Center for Chemical Hazard Assessment, Syracuse Research Corporation, Syracuse, New York, Report No. SRC TR 81-526 1981 Mar:33 pages
Information on potential occupational hazards from hemimellitene (526738), pseudocumene (95636), and mesitylene (108678) was reviewed. Topics discussed included chemical and physical properties, production, use, manufacturers and distributors, manufacturing processes, occupational exposures and biological effects. Studies indicated that these compounds enter the body primarily through inhalation but can also be absorbed through the skin. Central nervous system depression, irritation of mucous membranes, and respiratory irritation have been caused by exposure to these chemicals in experimental animals. Pneumonitis, edema, tissue necrosis and hemorrhage of the lungs have been brought about by the aspiration of liquid trimethylbenzenes. The use of an organic solvent containing 50 percent pseudocumene, 30 percent mesitylene, and traces of hemimellitene caused hypochromic anemia, hemopoietic disturbances, chronic asthmatic bronchitis, and central nervous system depression in humans. Rabbits receiving subcutaneous injections of mesitylene and pseudocumene experienced temporary leukopenia and thrombocytopenia plus a reduction in erythrocytes. Hemimellitene was used in the making of polyfunctional acids and miscellaneous chemical syntheses. The major use for this chemical was in automobile gasoline. Pseudocumene was used in the production of trimellitic-anhydride and pseudocumidene, a dye intermediate. It was also present in most automobile fuels. Mesitylene was used in paint thinners and solvents, in the production of trimesic-acid, and in stabilizers for plastics.

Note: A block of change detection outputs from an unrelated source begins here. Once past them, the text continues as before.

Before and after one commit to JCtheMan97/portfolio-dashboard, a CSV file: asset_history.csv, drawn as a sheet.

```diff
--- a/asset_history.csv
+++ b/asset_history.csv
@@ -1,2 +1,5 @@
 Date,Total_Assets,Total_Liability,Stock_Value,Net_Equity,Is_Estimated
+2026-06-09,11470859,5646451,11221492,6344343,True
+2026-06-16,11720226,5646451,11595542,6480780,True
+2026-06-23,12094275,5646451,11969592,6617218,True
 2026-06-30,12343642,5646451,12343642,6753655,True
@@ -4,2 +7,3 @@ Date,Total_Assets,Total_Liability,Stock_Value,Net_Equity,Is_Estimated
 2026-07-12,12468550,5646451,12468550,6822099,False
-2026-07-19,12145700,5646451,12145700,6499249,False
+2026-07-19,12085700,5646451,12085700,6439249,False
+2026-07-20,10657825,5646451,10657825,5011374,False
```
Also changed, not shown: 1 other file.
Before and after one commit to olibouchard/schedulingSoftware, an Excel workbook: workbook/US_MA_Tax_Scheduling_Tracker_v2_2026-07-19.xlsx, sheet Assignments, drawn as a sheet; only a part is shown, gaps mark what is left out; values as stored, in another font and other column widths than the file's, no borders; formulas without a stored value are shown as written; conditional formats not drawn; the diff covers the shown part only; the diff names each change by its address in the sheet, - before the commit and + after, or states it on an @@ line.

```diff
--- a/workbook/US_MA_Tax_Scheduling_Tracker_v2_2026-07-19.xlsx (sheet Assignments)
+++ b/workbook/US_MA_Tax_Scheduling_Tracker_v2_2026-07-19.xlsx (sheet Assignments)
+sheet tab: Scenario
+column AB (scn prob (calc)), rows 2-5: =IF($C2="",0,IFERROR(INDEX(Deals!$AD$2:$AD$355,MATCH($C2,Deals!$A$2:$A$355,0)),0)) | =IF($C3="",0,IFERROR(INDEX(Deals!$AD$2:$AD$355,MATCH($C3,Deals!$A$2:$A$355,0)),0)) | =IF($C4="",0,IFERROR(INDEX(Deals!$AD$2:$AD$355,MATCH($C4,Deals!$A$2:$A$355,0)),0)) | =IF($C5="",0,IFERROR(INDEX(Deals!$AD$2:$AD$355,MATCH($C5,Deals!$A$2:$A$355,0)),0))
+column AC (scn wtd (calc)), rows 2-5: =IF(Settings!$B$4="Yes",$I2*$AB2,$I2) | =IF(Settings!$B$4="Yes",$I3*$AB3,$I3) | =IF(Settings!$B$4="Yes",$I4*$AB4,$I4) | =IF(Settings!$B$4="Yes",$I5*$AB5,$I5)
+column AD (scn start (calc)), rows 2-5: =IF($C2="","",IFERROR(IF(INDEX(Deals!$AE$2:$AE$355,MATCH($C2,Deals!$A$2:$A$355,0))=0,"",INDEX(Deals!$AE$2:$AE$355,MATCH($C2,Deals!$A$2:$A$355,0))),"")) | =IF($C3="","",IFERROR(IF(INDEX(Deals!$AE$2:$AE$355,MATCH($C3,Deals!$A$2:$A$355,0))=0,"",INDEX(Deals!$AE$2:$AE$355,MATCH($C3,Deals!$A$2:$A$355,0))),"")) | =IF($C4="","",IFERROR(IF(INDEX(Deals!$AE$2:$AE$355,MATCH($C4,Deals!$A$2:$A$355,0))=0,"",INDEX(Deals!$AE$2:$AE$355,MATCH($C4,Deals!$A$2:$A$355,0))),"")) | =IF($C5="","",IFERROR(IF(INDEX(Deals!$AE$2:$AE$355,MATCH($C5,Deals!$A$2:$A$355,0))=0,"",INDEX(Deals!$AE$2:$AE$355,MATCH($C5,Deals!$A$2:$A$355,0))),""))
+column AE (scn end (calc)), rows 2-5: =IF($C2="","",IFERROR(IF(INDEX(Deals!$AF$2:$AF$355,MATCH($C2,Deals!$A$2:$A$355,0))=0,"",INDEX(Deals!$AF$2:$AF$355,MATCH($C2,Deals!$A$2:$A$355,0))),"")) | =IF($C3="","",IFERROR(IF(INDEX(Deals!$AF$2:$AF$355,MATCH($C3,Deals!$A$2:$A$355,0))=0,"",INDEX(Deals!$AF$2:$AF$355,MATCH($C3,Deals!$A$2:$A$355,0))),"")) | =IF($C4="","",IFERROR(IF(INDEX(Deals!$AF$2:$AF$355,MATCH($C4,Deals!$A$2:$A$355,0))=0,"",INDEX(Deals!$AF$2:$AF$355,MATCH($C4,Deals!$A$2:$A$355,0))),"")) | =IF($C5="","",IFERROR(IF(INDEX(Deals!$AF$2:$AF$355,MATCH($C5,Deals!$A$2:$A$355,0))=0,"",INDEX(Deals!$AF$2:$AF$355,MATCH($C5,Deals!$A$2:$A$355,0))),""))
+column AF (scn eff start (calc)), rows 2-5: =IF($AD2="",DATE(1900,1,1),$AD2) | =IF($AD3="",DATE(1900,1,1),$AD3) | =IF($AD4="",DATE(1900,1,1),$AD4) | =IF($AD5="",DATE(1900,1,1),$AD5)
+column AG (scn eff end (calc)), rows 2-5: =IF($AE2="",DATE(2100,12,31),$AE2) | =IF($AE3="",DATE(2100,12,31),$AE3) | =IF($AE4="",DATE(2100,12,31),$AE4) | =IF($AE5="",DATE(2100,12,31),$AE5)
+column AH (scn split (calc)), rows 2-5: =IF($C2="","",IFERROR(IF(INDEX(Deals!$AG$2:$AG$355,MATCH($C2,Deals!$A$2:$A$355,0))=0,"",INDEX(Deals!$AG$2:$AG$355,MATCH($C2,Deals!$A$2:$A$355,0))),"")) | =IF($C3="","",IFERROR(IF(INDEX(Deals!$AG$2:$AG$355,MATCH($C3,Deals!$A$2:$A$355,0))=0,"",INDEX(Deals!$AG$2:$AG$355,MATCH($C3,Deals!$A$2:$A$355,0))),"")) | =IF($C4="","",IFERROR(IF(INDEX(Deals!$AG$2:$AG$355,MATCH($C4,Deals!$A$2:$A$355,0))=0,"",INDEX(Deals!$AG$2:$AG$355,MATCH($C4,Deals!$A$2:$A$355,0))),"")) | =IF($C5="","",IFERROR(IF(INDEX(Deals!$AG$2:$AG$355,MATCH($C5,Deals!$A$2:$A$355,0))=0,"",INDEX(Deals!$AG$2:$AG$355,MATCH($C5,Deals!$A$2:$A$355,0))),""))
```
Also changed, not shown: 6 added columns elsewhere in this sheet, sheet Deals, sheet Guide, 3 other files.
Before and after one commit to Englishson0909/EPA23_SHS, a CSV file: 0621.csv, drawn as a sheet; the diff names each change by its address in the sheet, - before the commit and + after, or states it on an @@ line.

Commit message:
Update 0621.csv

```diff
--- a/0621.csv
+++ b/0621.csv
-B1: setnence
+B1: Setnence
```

Center for Chemical Hazard Assessment, Syracuse Research Corporation, Syracuse, New York, Report No. SRC TR 81-526